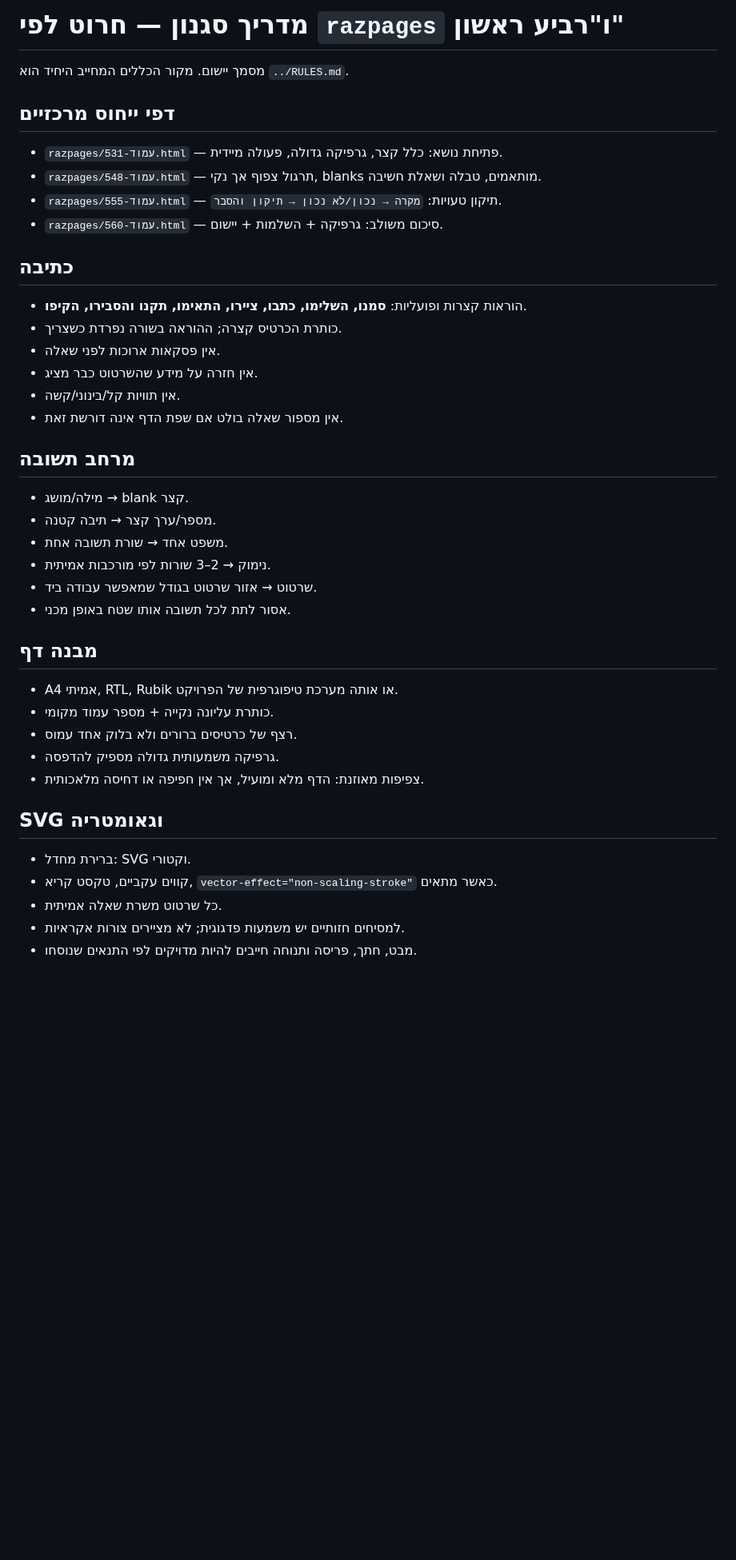
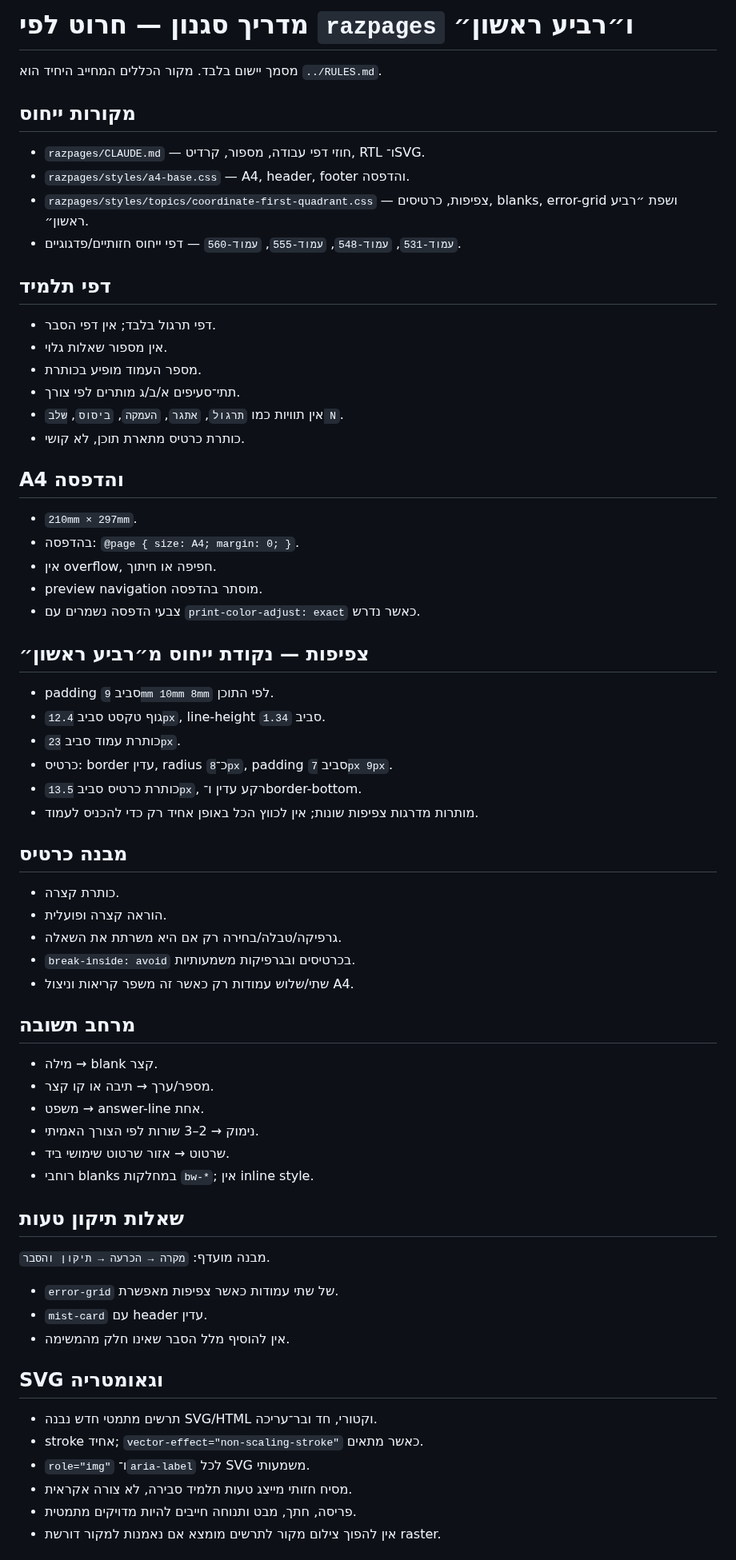
Before and after one commit to yanivmizrachiy/smartschool-hebrew-voice-notes, a Markdown page: design/STYLE-GUIDE.md, the part around one of its changes. Shown at 80% size. Drawn GitHub-style; blank space fills up the shorter version.

Commit message:
Align cone design guide with razpages contracts

```diff
--- a/design/STYLE-GUIDE.md
+++ b/design/STYLE-GUIDE.md
@@ -1,40 +1,64 @@
-# מדריך סגנון — חרוט לפי `razpages` ו"רביע ראשון"
+# מדריך סגנון — חרוט לפי `razpages` ו״רביע ראשון״
 
-מסמך יישום. מקור הכללים המחייב היחיד הוא `../RULES.md`.
+מסמך יישום בלבד. מקור הכללים המחייב היחיד הוא `../RULES.md`.
 
-## דפי ייחוס מרכזיים
-- `razpages/עמוד-531.html` — פתיחת נושא: כלל קצר, גרפיקה גדולה, פעולה מיידית.
-- `razpages/עמוד-548.html` — תרגול צפוף אך נקי, blanks מותאמים, טבלה ושאלת חשיבה.
-- `razpages/עמוד-555.html` — תיקון טעויות: `מקרה → נכון/לא נכון → תיקון והסבר`.
-- `razpages/עמוד-560.html` — סיכום משולב: גרפיקה + השלמות + יישום.
+## מקורות ייחוס
+- `razpages/CLAUDE.md` — חוזי דפי עבודה, מספור, קרדיט, RTL ו־SVG.
+- `razpages/styles/a4-base.css` — A4, header, footer והדפסה.
+- `razpages/styles/topics/coordinate-first-quadrant.css` — צפיפות, כרטיסים, blanks, error-grid ושפת ״רביע ראשון״.
+- `עמוד-531`, `עמוד-548`, `עמוד-555`, `עמוד-560` — דפי ייחוס חזותיים/פדגוגיים.
 
-## כתיבה
-- הוראות קצרות ופועליות: **סמנו, השלימו, כתבו, ציירו, התאימו, תקנו והסבירו, הקיפו**.
-- כותרת הכרטיס קצרה; ההוראה בשורה נפרדת כשצריך.
-- אין פסקאות ארוכות לפני שאלה.
-- אין חזרה על מידע שהשרטוט כבר מציג.
-- אין תוויות קל/בינוני/קשה.
-- אין מספור שאלה בולט אם שפת הדף אינה דורשת זאת.
+## דפי תלמיד
+- דפי תרגול בלבד; אין דפי הסבר.
+- אין מספור שאלות גלוי.
+- מספר העמוד מופיע בכותרת.
+- תתי־סעיפים א/ב/ג מותרים לפי צורך.
+- אין תוויות כמו `תרגול`, `אתגר`, `העמקה`, `ביסוס`, `שלב N`.
+- כותרת כרטיס מתארת תוכן, לא קושי.
+
+## A4 והדפסה
+- `210mm × 297mm`.
+- בהדפסה: `@page { size: A4; margin: 0; }`.
+- אין overflow, חפיפה או חיתוך.
+- preview navigation מוסתר בהדפסה.
+- צבעי הדפסה נשמרים עם `print-color-adjust: exact` כאשר נדרש.
+
+## צפיפות — נקודת ייחוס מ״רביע ראשון״
+- padding סביב `9mm 10mm 8mm` לפי התוכן.
+- גוף טקסט סביב `12.4px`, line-height סביב `1.34`.
+- כותרת עמוד סביב `23px`.
+- כרטיס: border עדין, radius כ־`8px`, padding סביב `7px 9px`.
+- כותרת כרטיס סביב `13.5px`, רקע עדין ו־border-bottom.
+- מותרות מדרגות צפיפות שונות; אין לכווץ הכל באופן אחיד רק כדי להכניס לעמוד.
+
+## מבנה כרטיס
+- כותרת קצרה.
+- הוראה קצרה ופועלית.
+- גרפיקה/טבלה/בחירה רק אם היא משרתת את השאלה.
+- `break-inside: avoid` בכרטיסים ובגרפיקות משמעותיות.
+- שתי/שלוש עמודות רק כאשר זה משפר קריאות וניצול A4.
 
 ## מרחב תשובה
-- מילה/מושג → blank קצר.
-- מספר/ערך קצר → תיבה קטנה.
-- משפט אחד → שורת תשובה אחת.
-- נימוק → 2–3 שורות לפי מורכבות אמיתית.
-- שרטוט → אזור שרטוט בגודל שמאפשר עבודה ביד.
-- אסור לתת לכל תשובה אותו שטח באופן מכני.
+- מילה → blank קצר.
+- מספר/ערך → תיבה או קו קצר.
+- משפט → answer-line אחת.
+- נימוק → 2–3 שורות לפי הצורך האמיתי.
+- שרטוט → אזור שרטוט שימושי ביד.
+- רוחבי blanks במחלקות `bw-*`; אין inline style.
 
-## מבנה דף
-- A4 אמיתי, RTL, Rubik או אותה מערכת טיפוגרפית של הפרויקט.
-- כותרת עליונה נקייה + מספר עמוד מקומי.
-- רצף של כרטיסים ברורים ולא בלוק אחד עמוס.
-- גרפיקה משמעותית גדולה מספיק להדפסה.
-- צפיפות מאוזנת: הדף מלא ומועיל, אך אין חפיפה או דחיסה מלאכותית.
+## שאלות תיקון טעות
+מבנה מועדף:
+`מקרה → הכרעה → תיקון והסבר`.
+
+- `error-grid` של שתי עמודות כאשר צפיפות מאפשרת.
+- `mist-card` עם header עדין.
+- אין להוסיף מלל הסבר שאינו חלק מהמשימה.
 
 ## SVG וגאומטריה
-- ברירת מחדל: SVG וקטורי.
-- קווים עקביים, טקסט קריא, `vector-effect="non-scaling-stroke"` כאשר מתאים.
-- כל שרטוט משרת שאלה אמיתית.
-- למסיחים חזותיים יש משמעות פדגוגית; לא מציירים צורות אקראיות.
-- מבט, חתך, פריסה ותנוחה חייבים להיות מדויקים לפי התנאים שנוסחו.
+- תרשים מתמטי חדש נבנה SVG/HTML וקטורי, חד ובר־עריכה.
+- stroke אחיד; `vector-effect="non-scaling-stroke"` כאשר מתאים.
+- `role="img"` ו־`aria-label` לכל SVG משמעותי.
+- מסיח חזותי מייצג טעות תלמיד סבירה, לא צורה אקראית.
+- פריסה, חתך, מבט ותנוחה חייבים להיות מדויקים מתמטית.
+- אין להפוך צילום מקור לתרשים מומצא אם נאמנות למקור דורשת raster.
 
```
Also changed, not shown: other parts of design/STYLE-GUIDE.md (+20 -19 lines).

# [Required action]
Whenever the word "אזור" shows up in a line above, copy that line.

# [Exercise result]
-- שרטוט → אזור שרטוט בגודל שמאפשר עבודה ביד.
+- שרטוט → אזור שרטוט שימושי ביד.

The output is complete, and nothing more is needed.